While working with survivors, we are also working very closely with multiple community organizations to help meet the needs each survivor has. Many of those needs have included food, clothing, construction, volunteers, debris removal, counseling, legal assistance, insurance and FEMA advocacy, household goods and appliances to name just a few. We’ve also witnessed those needs change as summer months led into colder months and the need to replace lost winter clothing came to surface. We have also worked with survivors who originally were actively recovering with the resources they had to only find they are in need of help with their insurance companies, or they were taken advantage of by hired contractors. This has brought survivors to us in need of community support of insurance advocacy, funds to address construction needs, and in some instances legal action for survivors to fully recover to as close to pre-tornado days as possible.
The biggest struggle has been, and continues to be, helping those in need of affordable housing. There are survivors who were living with friends and family members prior to the tornado. Those friends and family members then moved away from the area after the tornado, which then created situations of survivors going from being unhoused to homeless. Others lost their affordable housing to not be able to find rental options within their financial means. Others relied on having housing near a bus route to be able to get to work to only now not be able to find housing options near a bus route. “It has been a blessing to walk along survivors while working with community partners who are enthusiastically responsive in helping survivors and the community rebuild stronger than everyone was before. We are humbled by survivors’ extraordinary strength and recovery, while being a small part of a community serving those in need.

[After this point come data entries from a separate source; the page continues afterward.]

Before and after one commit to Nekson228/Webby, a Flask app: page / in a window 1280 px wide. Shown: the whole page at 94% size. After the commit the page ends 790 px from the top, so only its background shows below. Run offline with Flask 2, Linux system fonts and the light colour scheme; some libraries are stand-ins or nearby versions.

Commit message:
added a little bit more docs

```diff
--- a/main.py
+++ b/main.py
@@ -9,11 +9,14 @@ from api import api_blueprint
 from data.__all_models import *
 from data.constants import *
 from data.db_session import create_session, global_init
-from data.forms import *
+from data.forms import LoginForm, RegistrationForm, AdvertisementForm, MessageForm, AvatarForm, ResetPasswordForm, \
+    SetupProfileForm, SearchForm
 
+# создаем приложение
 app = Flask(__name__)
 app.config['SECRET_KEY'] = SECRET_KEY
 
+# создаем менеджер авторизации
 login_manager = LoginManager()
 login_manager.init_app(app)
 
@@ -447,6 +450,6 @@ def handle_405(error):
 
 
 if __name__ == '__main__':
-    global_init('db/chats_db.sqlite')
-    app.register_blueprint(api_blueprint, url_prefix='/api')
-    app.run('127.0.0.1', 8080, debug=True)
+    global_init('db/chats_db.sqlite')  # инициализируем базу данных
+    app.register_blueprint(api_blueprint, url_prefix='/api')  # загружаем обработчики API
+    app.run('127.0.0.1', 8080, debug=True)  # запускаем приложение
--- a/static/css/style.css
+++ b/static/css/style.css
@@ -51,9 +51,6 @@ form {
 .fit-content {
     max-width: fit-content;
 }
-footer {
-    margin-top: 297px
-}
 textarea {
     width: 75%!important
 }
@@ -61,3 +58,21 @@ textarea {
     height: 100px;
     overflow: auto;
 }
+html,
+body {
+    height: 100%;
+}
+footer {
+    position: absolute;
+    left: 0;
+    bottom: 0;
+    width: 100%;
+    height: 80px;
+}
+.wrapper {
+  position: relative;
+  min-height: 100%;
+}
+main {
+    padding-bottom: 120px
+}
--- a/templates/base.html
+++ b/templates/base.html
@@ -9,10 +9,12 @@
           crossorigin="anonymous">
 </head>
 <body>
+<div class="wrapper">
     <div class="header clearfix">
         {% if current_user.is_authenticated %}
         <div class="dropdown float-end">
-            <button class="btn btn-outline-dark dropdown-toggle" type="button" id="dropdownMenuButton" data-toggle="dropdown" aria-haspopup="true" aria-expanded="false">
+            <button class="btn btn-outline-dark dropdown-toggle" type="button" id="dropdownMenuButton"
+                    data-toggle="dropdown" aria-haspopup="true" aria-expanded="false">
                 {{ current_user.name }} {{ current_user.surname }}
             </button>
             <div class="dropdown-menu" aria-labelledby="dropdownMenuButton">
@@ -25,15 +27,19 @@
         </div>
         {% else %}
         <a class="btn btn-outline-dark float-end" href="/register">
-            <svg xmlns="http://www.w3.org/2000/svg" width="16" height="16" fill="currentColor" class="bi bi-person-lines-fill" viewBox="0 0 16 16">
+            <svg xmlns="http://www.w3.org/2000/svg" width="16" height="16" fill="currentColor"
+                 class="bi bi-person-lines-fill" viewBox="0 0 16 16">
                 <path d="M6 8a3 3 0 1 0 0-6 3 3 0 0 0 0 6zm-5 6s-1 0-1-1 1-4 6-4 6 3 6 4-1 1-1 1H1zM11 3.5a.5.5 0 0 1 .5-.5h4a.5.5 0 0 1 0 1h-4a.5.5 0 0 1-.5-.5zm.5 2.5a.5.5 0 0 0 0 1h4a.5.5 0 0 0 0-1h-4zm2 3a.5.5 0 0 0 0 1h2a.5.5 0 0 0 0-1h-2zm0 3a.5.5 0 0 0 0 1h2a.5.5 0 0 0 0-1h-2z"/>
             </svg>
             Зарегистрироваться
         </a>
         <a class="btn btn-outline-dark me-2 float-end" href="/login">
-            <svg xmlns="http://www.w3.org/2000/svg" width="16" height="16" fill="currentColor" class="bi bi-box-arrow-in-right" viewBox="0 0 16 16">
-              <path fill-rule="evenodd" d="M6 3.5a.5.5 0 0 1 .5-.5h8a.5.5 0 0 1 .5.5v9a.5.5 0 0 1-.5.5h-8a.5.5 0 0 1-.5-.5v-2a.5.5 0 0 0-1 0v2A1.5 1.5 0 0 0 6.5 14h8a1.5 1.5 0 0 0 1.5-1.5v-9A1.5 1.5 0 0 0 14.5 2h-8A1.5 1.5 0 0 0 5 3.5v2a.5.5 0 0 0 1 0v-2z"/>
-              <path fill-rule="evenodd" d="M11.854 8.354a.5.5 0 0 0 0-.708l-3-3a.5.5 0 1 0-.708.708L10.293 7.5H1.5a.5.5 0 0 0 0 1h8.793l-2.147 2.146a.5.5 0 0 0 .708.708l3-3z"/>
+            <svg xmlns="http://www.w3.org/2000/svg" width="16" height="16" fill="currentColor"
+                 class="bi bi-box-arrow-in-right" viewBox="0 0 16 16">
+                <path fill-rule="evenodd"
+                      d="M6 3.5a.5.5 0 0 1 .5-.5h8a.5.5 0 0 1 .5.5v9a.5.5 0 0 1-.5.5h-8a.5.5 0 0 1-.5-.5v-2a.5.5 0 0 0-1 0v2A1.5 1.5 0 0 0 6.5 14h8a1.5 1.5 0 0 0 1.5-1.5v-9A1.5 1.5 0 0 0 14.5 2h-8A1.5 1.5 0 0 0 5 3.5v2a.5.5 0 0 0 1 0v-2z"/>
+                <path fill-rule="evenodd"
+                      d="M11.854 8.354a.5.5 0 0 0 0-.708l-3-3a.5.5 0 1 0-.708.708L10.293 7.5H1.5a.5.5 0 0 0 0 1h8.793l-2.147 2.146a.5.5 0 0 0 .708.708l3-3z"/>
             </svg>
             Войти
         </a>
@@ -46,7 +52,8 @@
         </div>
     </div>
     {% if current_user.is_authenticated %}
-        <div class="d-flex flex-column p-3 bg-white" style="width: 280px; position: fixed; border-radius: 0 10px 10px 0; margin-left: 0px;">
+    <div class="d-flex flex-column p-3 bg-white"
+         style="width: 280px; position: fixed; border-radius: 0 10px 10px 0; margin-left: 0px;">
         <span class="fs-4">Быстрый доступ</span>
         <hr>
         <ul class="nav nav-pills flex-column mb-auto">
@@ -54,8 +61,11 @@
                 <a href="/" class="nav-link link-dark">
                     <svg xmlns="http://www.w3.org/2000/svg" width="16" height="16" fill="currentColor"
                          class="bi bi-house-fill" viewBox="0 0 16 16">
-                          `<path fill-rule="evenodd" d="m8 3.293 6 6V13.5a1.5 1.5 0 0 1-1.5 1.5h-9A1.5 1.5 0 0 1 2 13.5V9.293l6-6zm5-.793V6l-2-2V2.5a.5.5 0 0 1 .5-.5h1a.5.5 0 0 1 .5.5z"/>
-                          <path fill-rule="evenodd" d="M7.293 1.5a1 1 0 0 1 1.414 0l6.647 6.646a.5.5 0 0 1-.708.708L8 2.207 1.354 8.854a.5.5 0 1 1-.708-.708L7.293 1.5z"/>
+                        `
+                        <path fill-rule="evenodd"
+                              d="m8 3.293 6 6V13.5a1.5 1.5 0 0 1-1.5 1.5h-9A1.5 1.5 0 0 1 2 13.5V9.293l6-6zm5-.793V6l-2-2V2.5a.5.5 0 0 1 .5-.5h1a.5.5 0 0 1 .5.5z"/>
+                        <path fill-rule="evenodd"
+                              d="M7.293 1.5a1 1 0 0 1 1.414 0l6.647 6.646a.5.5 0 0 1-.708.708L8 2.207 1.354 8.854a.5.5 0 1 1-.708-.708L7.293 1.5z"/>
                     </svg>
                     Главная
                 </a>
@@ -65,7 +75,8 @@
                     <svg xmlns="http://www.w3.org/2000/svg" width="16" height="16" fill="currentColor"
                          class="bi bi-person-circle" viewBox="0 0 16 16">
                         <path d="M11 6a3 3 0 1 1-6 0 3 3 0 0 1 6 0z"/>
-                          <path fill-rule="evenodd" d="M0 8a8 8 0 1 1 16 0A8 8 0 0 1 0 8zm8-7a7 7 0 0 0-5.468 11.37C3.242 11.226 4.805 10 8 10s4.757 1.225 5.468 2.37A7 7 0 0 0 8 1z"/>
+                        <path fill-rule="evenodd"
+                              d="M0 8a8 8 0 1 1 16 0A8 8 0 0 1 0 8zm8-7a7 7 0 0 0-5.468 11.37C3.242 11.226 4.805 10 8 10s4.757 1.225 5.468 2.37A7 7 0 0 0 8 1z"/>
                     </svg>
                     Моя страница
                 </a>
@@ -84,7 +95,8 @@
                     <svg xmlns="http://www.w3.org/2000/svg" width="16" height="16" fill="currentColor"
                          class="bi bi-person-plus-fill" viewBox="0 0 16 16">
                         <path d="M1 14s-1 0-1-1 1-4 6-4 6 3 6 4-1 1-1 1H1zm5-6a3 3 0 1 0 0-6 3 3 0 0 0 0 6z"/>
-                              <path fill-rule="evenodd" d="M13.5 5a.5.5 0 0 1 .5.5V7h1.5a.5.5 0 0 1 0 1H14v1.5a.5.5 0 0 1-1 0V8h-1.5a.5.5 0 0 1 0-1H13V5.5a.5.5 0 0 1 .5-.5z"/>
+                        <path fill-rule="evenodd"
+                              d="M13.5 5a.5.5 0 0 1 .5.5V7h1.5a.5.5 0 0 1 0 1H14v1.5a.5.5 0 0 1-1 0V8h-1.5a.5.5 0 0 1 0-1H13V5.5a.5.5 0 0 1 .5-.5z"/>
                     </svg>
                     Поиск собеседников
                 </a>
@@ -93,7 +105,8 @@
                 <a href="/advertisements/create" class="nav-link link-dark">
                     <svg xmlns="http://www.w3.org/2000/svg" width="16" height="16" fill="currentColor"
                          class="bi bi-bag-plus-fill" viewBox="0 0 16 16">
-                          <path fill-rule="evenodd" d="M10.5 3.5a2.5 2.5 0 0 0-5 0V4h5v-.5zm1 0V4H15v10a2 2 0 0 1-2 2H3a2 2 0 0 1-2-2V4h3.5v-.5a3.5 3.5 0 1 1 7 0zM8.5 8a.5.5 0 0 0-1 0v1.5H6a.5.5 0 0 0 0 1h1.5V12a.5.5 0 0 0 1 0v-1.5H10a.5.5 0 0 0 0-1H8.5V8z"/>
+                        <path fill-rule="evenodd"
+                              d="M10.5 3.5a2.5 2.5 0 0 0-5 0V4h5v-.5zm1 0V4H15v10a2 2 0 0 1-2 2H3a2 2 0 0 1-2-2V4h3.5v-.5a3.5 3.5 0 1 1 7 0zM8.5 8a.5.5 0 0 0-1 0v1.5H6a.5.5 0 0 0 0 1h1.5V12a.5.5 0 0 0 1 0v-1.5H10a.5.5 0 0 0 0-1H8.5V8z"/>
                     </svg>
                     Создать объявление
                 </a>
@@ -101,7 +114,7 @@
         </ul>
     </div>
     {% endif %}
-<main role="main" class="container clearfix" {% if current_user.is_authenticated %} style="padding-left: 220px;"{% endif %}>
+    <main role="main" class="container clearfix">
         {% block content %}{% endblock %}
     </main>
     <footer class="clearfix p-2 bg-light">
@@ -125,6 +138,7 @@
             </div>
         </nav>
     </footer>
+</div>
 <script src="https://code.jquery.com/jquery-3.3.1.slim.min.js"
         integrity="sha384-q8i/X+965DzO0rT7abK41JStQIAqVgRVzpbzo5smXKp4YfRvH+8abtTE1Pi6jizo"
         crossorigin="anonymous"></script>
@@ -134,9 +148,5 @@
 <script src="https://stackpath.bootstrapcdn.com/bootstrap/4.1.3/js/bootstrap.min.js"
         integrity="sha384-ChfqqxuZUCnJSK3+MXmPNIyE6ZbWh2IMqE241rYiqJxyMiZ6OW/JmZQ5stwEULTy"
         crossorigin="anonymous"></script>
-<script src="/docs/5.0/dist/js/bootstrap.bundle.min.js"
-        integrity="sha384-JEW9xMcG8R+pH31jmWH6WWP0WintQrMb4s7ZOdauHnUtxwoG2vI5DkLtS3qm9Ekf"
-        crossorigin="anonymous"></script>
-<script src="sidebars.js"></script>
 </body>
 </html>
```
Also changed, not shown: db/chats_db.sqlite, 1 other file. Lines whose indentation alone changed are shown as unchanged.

Tornado Recovery Connection
The Tornado Recovery Connection helpline (615-270-9255) provides tornado survivors with resources for immediate relief and helps identify those with long-term needs.
Administered by the TNUMC of UMCOR and in partnership with the Metropolitan Government of Nashville and Davidson County and Recover Wilson County, local agencies and community groups are coordinating efforts to address these needs and help our neighbors rebuild from the March tornadoes.
TORNADO RECOVERY CONNECTION PROVIDES ASSISTANCE FOR THE FOLLOWING SERVICES:
- Counseling and mental health support
- Direct financial assistance
- FEMA mediation
- Food assistance
- Home furnishings
- Home repair and construction services
- Household goods
- Housing placement
- Insurance mediation
- Legal assistance
- Mortgage assistance
- Primary healthcare services
- Rent assistance
- Short-term housing
- Short-term rental assistance
- Tree debris removal
- Utility payment assistance